FIG. 1 is a block diagram of the invention; and

FIG. 2 is a block diagram of one embodiment of the invention.


System Structure

  • FIG. 1 shows a Microphone (102) that senses incoming pressure waves (101) and outputs text strings (103). The text string is a faithful and precise (to the extent possible based on the current state-of-art in the related technology) hypothesis of the sounds underlying the pressure waves captured by the microphone. Although this is predominantly expected to be human speech, the hypothesis is not confined to human speech. It includes all sounds, atomized and described by text in some manner, such as the example string shown in FIG. 1.
  • FIG. 2 shows how the invention may be embodied based on current and existing scientific know-how in the related fields. The diagram shows the internal structure of a Text Microphone:
  • The incoming pressure wave (201) is incident on a microphone element (202) and is captured as an analog electrical waveform by the element. This analog signal is sent to an analog-to-digital (A/D) converter (203) and is digitized by this element. The A/D converter interfaces through an appropriate protocol with a processor board (204) that uses a standard operating system such as embedded Linux to function. The processor board has a memory module that is sufficient to hold an Automatic Sound Recognition (ASoR) systems. An ASoR system can, for example, be a modified version of a voice recognition system that is traditionally used in various software applications (such as dictation systems) to perform speech recognition. The ASoR system generates strings of text in a particular format most suited to the processor board capabilities.
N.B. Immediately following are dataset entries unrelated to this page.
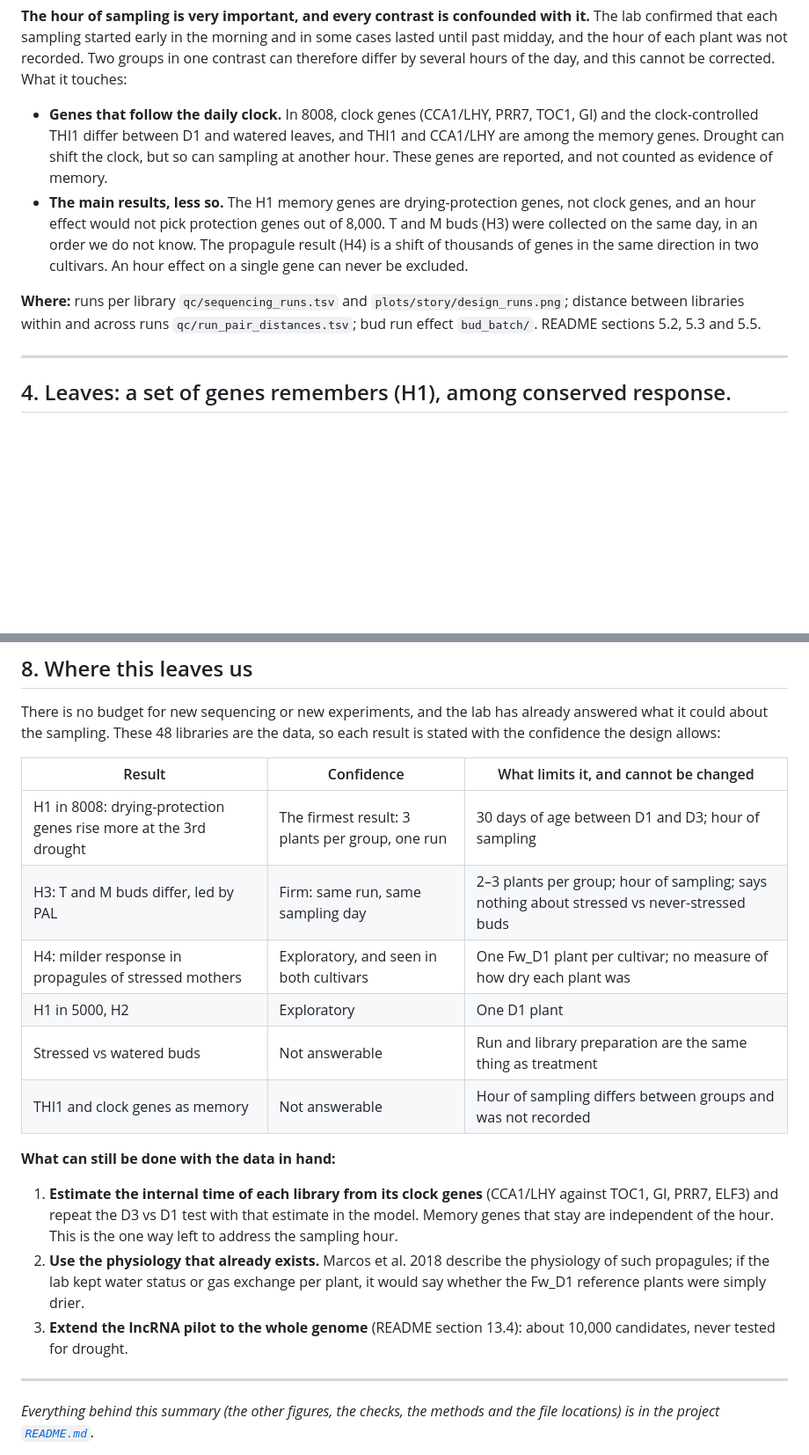
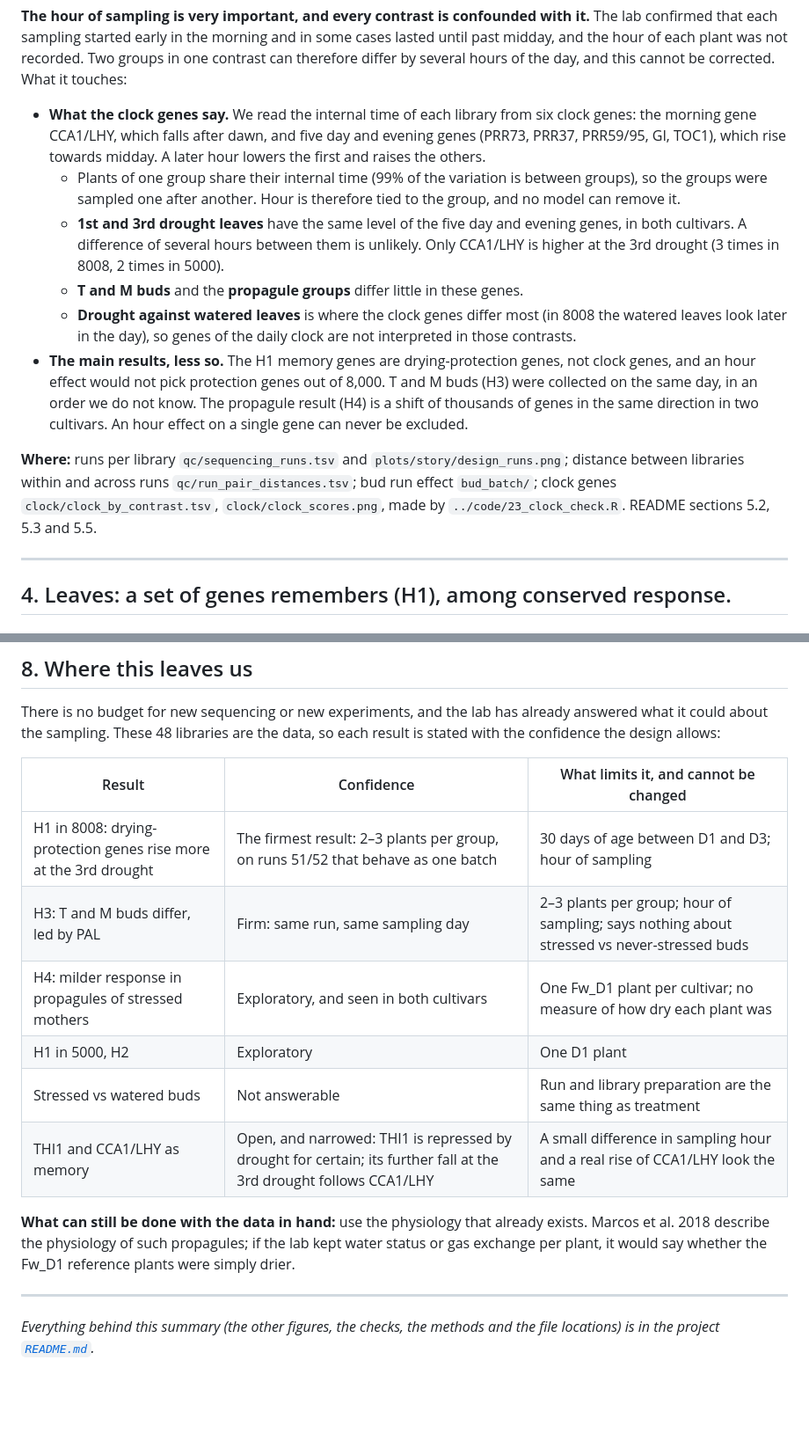
Before and after one commit to jomare1188/improved-octo-couscous, a Markdown page: analysis/results/report_story.md, 2 parts joined by grey strips. Shown at 88% size. GitHub-like rendering; blank space fills up the shorter version.

```diff
--- a/analysis/results/report_story.md
+++ b/analysis/results/report_story.md
@@ -57,10 +57,14 @@ The libraries were sequenced on several runs, and leaves of different ages were
 | Maturation leaves | runs 51/52 | D1 day 144, D3 and watered day 174 | Descriptive only: one plant per drought group, 5000 only. |
 
 **The hour of sampling is very important, and every contrast is confounded with it.** The lab confirmed that each sampling started early in the morning and in some cases lasted until past midday, and the hour of each plant was not recorded. Two groups in one contrast can therefore differ by several hours of the day, and this cannot be corrected. What it touches:
-- **Genes that follow the daily clock.** In 8008, clock genes (CCA1/LHY, PRR7, TOC1, GI) and the clock-controlled THI1 differ between D1 and watered leaves, and THI1 and CCA1/LHY are among the memory genes. Drought can shift the clock, but so can sampling at another hour. These genes are reported, and not counted as evidence of memory.
+- **What the clock genes say.** We read the internal time of each library from six clock genes: the morning gene CCA1/LHY, which falls after dawn, and five day and evening genes (PRR73, PRR37, PRR59/95, GI, TOC1), which rise towards midday. A later hour lowers the first and raises the others.
+  - Plants of one group share their internal time (99% of the variation is between groups), so the groups were sampled one after another. Hour is therefore tied to the group, and no model can remove it.
+  - **1st and 3rd drought leaves** have the same level of the five day and evening genes, in both cultivars. A difference of several hours between them is unlikely. Only CCA1/LHY is higher at the 3rd drought (3 times in 8008, 2 times in 5000).
+  - **T and M buds** and the **propagule groups** differ little in these genes.
+  - **Drought against watered leaves** is where the clock genes differ most (in 8008 the watered leaves look later in the day), so genes of the daily clock are not interpreted in those contrasts.
 - **The main results, less so.** The H1 memory genes are drying-protection genes, not clock genes, and an hour effect would not pick protection genes out of 8,000. T and M buds (H3) were collected on the same day, in an order we do not know. The propagule result (H4) is a shift of thousands of genes in the same direction in two cultivars. An hour effect on a single gene can never be excluded.
 
-**Where:** runs per library `qc/sequencing_runs.tsv` and `plots/story/design_runs.png`; distance between libraries within and across runs `qc/run_pair_distances.tsv`; bud run effect `bud_batch/`. README sections 5.2, 5.3 and 5.5.
+**Where:** runs per library `qc/sequencing_runs.tsv` and `plots/story/design_runs.png`; distance between libraries within and across runs `qc/run_pair_distances.tsv`; bud run effect `bud_batch/`; clock genes `clock/clock_by_contrast.tsv`, `clock/clock_scores.png`, made by `../code/23_clock_check.R`. README sections 5.2, 5.3 and 5.5.
 
 ---
 
@@ -240,17 +246,14 @@ There is no budget for new sequencing or new experiments, and the lab has alread
 
 | Result | Confidence | What limits it, and cannot be changed |
 |---|---|---|
-| H1 in 8008: drying-protection genes rise more at the 3rd drought | The firmest result: 3 plants per group, one run | 30 days of age between D1 and D3; hour of sampling |
+| H1 in 8008: drying-protection genes rise more at the 3rd drought | The firmest result: 2–3 plants per group, on runs 51/52 that behave as one batch | 30 days of age between D1 and D3; hour of sampling |
 | H3: T and M buds differ, led by PAL | Firm: same run, same sampling day | 2–3 plants per group; hour of sampling; says nothing about stressed vs never-stressed buds |
 | H4: milder response in propagules of stressed mothers | Exploratory, and seen in both cultivars | One Fw_D1 plant per cultivar; no measure of how dry each plant was |
 | H1 in 5000, H2 | Exploratory | One D1 plant |
 | Stressed vs watered buds | Not answerable | Run and library preparation are the same thing as treatment |
-| THI1 and clock genes as memory | Not answerable | Hour of sampling differs between groups and was not recorded |
+| THI1 and CCA1/LHY as memory | Open, and narrowed: THI1 is repressed by drought for certain; its further fall at the 3rd drought follows CCA1/LHY | A small difference in sampling hour and a real rise of CCA1/LHY look the same |
 
-**What can still be done with the data in hand:**
-1. **Estimate the internal time of each library from its clock genes** (CCA1/LHY against TOC1, GI, PRR7, ELF3) and repeat the D3 vs D1 test with that estimate in the model. Memory genes that stay are independent of the hour. This is the one way left to address the sampling hour.
-2. **Use the physiology that already exists.** Marcos et al. 2018 describe the physiology of such propagules; if the lab kept water status or gas exchange per plant, it would say whether the Fw_D1 reference plants were simply drier.
-3. **Extend the lncRNA pilot to the whole genome** (README section 13.4): about 10,000 candidates, never tested for drought.
+**What can still be done with the data in hand:** use the physiology that already exists. Marcos et al. 2018 describe the physiology of such propagules; if the lab kept water status or gas exchange per plant, it would say whether the Fw_D1 reference plants were simply drier.
 
 ---
 
```
Also changed, not shown: other parts of analysis/results/report_story.md (+3 -1 lines), README.md (+30 -8 lines), analysis/README.md (+1 -0 lines), analysis/results/clock/clock_scores.png (added), 6 other files.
This text is then fed into a Text encoder (205), that encodes it in a format suitable for electronic transfer to external systems or devices that can store, display or process the text (e.g, a standard desktop computer that takes in text through the keyboard, a telephone or fax that display and processes a number or message, etc.). Extending the technical notations used for such systems in the scientific literature, we will call the particular variety of ASoR systems that are embedded in the memory of the processor board in the Text Microphone as an Embedded-ASoR or E-ASoR system.